As a female, my testing choices are limited. The only line that can be tested with females for genealogical purposes is a mother's maternal line. The test for this specific genetic line is called the mtDNA test. This tests the mitochondrial DNA that a mother passes on to both female and male children. The one big problem, in family history hunting terms, about this test is that the ancestry revealed by this test is rather ancient. As a genealogical tool, it has limited application, since the results reveal broad genetic groupings from eons ago, and very little from more recent ancestors. Interesting, yes, but of very limited use to genealogists.
Males, on the other hand, receive both the X and the Y chromosomes from their parents, plus the mitochondrial DNA from their mothers.

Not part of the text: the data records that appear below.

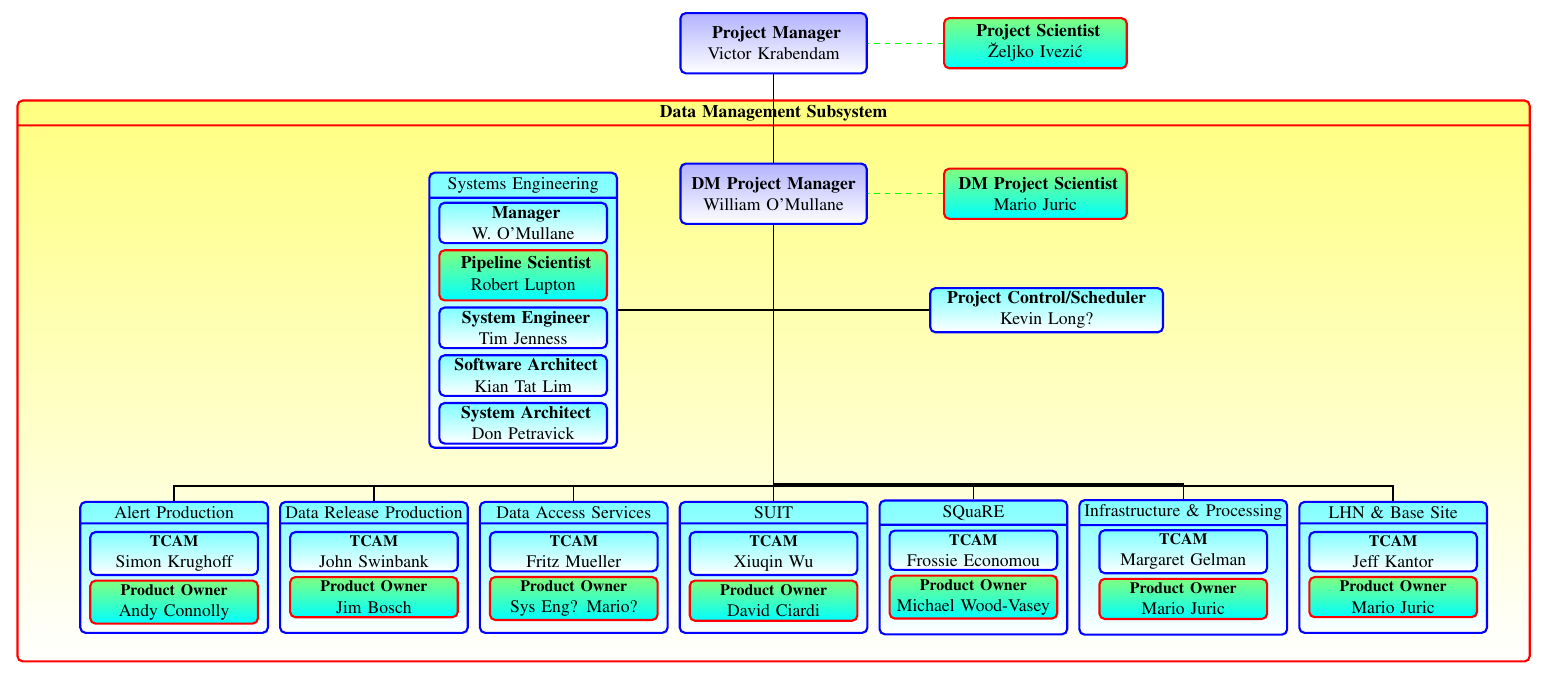
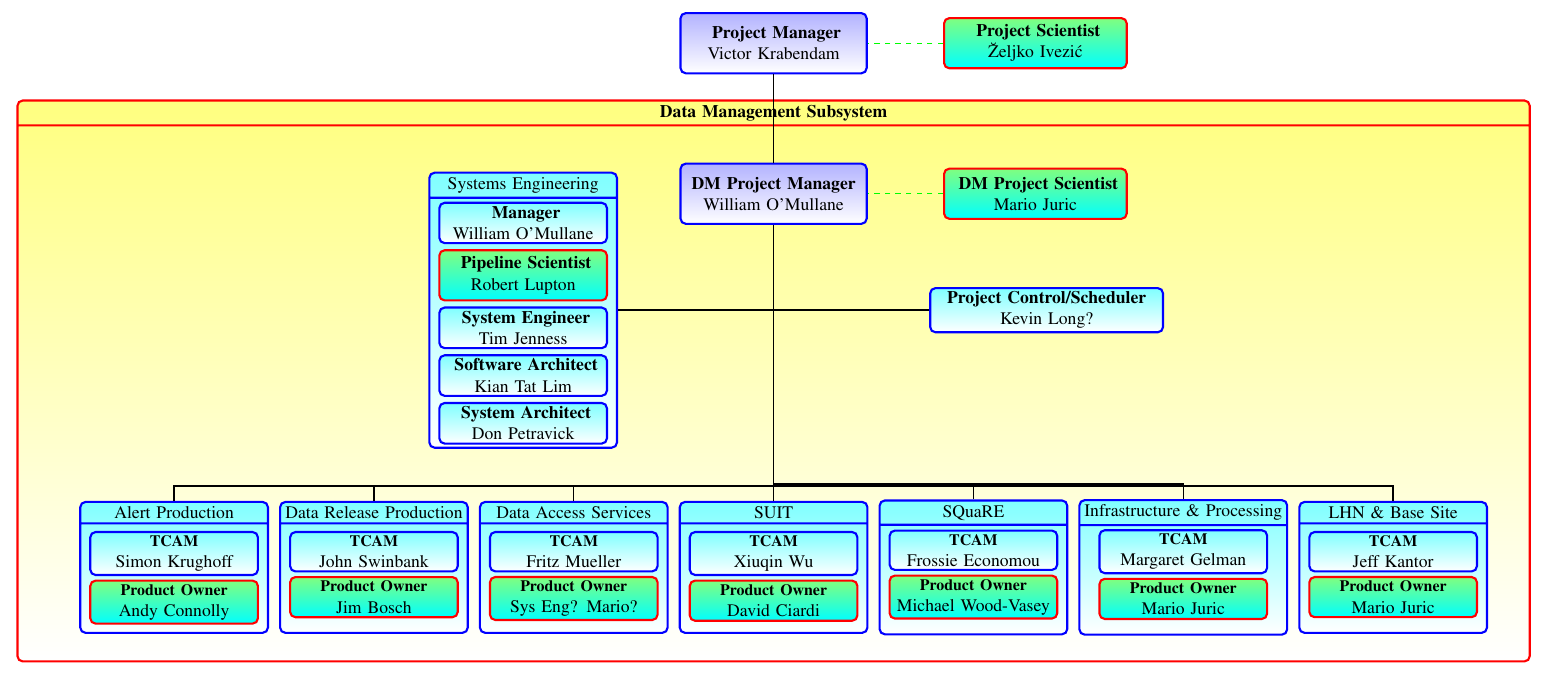
Before and after one commit to mjuric/lsst_texdoc, a LaTeX document (docs/DMdocs/LDM-294/images/DmOrg.tex): part of the page, cut so that both start at the same text. Compiled offline with pdfLaTeX.

Commit message:
full name

```diff
--- a/docs/DMdocs/LDM-294/images/DmOrg.tex
+++ b/docs/DMdocs/LDM-294/images/DmOrg.tex
@@ -61,7 +61,7 @@ textwidth=30cm,textheight=50mm]{geometry}
                 Systems Engineering
                 \nodepart{second} \vspace{48mm}
                 };
-    \node (man) [mbox, below=6mm of syseng.north, text width=32mm] {\textbf{ Manager }\\ W. O'Mullane };
+    \node (man) [mbox, below=6mm of syseng.north, text width=32mm] {\textbf{ Manager }\\ William O'Mullane };
     \node (pipe) [psbox, below=1mm of man, text width=32mm] {\textbf{ Pipeline Scientist}\\ Robert Lupton };
     \node (sysengineer) [mbox, below=1mm of pipe, text width=32mm] {\textbf{ System Engineer}\\ Tim Jenness };
     \node (softarc) [mbox, below=1mm of sysengineer, text width=32mm] {\textbf{ Software Architect}\\ Kian Tat Lim };
```
Also changed, not shown: docs/DMdocs/LDM-294/images/DmOrg.pdf.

The test for the Y chromosome is limited to the father's paternal line. But at least a man can obtain a genealogical snapshot of both his father's paternal line and his mother's maternal line. The Y test can be used to match ancestry with others to a finer and more recent degree than the mtDNA test.
Men with Irish ancestry take note--there is a "warrior" gene that has been passed down through Celtic ancestry. Those men having this "Niall" gene have deep Celtic roots back to the first Celtic warriors in Ireland.

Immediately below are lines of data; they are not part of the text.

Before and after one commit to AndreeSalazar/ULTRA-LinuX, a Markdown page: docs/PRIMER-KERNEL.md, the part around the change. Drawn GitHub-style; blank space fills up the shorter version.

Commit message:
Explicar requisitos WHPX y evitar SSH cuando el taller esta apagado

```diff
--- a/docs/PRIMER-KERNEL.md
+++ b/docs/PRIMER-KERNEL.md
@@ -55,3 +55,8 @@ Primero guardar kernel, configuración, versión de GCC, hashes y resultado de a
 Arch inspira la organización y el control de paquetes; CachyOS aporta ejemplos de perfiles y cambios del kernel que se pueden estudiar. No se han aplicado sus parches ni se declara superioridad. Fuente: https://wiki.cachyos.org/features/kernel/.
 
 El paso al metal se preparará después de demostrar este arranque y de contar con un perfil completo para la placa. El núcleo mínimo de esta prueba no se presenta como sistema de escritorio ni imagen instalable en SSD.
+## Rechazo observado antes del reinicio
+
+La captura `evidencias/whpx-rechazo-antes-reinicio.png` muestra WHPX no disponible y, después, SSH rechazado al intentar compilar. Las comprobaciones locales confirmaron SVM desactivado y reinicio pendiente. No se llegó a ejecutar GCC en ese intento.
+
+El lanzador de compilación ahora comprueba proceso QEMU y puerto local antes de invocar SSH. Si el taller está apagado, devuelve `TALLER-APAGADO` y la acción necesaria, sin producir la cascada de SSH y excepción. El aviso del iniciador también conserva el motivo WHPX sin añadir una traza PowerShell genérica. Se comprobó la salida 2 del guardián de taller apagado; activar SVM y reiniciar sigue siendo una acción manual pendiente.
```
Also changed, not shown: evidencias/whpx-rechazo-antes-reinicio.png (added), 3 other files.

What about all those lines in the middle? Your mother's father's lines and your father's mother's lines and so on? The chromosomes from all these other ancestral lines are passed down in a rather haphazard fashion and are not easy to trace. Just a few years ago, there was no way to match relatives through testing this jumble of genetic material.
But a new test has been developed, and it is in the "beta," or testing, stage, but it has become available to genealogists. Called Family Finder by Family Tree DNA and Relative Finder by 23andme, this test is what is known as an "autosomal" test. In my view, this test has the promise of becoming a huge genealogical tool. Currently, these tests can match cousins up to about 5 generations, and both males and females can be matched. This test compares your jumble of chromosomes with that of others who have taken the test.

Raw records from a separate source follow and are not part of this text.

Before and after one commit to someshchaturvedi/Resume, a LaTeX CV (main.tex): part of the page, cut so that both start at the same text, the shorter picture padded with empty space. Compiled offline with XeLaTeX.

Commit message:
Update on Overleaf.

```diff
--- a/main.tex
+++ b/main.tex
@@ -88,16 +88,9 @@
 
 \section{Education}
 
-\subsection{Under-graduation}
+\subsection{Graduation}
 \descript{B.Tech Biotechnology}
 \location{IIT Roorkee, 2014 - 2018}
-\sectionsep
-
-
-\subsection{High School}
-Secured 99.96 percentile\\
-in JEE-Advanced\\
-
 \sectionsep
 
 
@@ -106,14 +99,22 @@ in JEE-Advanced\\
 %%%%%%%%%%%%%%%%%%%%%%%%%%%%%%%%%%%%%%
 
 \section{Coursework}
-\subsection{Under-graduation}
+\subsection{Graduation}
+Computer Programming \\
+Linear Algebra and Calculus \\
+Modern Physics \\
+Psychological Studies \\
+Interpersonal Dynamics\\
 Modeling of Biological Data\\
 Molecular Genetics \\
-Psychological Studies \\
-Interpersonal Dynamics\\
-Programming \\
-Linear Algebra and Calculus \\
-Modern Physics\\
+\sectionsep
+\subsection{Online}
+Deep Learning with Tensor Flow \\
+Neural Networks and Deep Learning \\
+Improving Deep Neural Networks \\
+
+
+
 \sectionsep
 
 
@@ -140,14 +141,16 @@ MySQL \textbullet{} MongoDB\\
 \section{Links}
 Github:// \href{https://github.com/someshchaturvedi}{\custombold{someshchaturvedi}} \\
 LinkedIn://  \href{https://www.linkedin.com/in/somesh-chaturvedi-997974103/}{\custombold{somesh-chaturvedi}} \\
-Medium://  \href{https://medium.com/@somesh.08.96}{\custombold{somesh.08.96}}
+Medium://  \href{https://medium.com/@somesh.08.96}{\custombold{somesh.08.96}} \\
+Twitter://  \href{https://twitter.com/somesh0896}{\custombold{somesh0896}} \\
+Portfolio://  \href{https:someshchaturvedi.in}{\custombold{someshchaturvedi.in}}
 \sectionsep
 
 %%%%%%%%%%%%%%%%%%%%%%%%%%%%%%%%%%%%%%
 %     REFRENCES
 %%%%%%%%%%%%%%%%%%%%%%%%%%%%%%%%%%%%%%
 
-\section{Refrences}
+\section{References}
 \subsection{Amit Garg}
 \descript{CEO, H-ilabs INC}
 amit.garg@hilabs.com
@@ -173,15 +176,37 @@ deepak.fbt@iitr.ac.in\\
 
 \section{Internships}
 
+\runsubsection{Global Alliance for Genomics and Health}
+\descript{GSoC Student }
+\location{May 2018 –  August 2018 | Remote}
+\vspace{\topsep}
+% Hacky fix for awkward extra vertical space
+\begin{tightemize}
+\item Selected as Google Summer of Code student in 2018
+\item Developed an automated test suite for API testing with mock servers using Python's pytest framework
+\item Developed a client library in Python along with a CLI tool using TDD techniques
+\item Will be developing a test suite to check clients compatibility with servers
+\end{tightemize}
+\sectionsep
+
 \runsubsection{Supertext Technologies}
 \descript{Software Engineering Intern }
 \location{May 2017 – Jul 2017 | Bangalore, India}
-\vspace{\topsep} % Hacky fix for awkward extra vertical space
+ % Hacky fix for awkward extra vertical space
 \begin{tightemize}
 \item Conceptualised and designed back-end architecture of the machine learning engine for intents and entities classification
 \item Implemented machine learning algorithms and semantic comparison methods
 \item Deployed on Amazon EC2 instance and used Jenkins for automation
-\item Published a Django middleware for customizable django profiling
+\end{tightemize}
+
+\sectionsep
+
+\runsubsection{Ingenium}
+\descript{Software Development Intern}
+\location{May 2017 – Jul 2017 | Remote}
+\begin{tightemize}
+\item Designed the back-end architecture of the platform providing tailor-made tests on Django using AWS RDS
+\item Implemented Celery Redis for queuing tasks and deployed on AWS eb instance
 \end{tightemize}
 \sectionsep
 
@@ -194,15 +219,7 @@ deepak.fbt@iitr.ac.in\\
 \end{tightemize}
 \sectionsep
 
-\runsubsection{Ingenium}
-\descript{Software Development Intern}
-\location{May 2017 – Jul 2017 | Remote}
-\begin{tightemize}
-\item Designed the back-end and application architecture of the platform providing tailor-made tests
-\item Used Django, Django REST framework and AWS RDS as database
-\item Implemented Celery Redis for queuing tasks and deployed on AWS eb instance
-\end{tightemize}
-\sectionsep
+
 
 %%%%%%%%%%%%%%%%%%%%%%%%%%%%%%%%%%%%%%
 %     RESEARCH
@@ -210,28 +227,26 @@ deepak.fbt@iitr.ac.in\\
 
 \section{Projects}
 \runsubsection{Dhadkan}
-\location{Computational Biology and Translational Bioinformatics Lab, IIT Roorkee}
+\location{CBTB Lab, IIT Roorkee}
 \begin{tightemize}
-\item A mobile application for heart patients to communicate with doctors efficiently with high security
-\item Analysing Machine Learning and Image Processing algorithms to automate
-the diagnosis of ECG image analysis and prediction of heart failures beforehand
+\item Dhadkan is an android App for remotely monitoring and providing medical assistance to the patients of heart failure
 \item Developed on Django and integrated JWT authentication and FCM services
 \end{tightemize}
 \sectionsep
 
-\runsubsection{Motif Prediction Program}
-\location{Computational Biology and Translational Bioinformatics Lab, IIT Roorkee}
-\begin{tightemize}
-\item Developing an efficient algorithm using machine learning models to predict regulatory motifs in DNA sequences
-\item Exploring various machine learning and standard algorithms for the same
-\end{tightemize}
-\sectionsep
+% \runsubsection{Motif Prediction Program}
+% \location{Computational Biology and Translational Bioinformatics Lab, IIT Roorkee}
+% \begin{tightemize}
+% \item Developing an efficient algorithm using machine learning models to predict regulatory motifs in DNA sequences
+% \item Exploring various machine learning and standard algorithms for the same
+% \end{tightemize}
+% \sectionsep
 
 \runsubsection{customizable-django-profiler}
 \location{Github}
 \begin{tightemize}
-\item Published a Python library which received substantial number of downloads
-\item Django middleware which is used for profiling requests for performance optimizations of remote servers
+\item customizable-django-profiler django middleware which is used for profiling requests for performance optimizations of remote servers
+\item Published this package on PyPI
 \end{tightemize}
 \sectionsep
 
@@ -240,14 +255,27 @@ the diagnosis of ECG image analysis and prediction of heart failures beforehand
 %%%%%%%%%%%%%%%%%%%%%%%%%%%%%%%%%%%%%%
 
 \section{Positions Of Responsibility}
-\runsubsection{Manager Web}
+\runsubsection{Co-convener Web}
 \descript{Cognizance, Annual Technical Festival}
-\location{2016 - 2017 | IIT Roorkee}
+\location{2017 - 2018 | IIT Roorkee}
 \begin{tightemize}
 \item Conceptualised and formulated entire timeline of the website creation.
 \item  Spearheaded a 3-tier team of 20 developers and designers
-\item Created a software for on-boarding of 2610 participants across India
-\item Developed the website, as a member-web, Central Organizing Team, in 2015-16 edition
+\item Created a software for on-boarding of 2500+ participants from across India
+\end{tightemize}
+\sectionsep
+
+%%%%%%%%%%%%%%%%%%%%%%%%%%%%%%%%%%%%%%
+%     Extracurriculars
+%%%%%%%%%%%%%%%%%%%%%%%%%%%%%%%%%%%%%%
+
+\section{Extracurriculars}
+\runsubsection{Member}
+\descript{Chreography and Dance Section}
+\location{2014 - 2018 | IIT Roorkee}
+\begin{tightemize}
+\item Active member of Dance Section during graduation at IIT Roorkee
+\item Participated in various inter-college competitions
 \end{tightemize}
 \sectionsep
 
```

The successful use of these autosomal tests for genealogy is dependent on two factors: 1) the size of the database (i.e., the amount of people tested), and 2) the system of notification of matches. As more people are tested, the greater the possibility of finding a cousin. Plus, the test subjects must be willing to enter a notification system that releases their contact information to those people who match chromosomes with them. Currently, Family Finder (Family Tree DNA) has a free notification system, and Relative Finder (23andme) runs theirs on a subscription basis.
Join me on my journey through the exciting land of genetic genealogy in the coming weeks as I explore the possibilities of finding cousins through my DNA!
LINKSPLEASE NOTE THAT I AM NOT ENDORSING ANY COMPANY OR PRODUCT. I AM PRESENTING BELOW THE LINKS TO THE COMPANIES, THAT I HAVE FOUND THROUGH MY RESEARCH, THAT CONDUCT DNA TESTING FOR GENEALOGICAL PURPOSES. IF ANY READERS KNOW OF OTHER RESOURCES, PLEASE LET ME KNOW.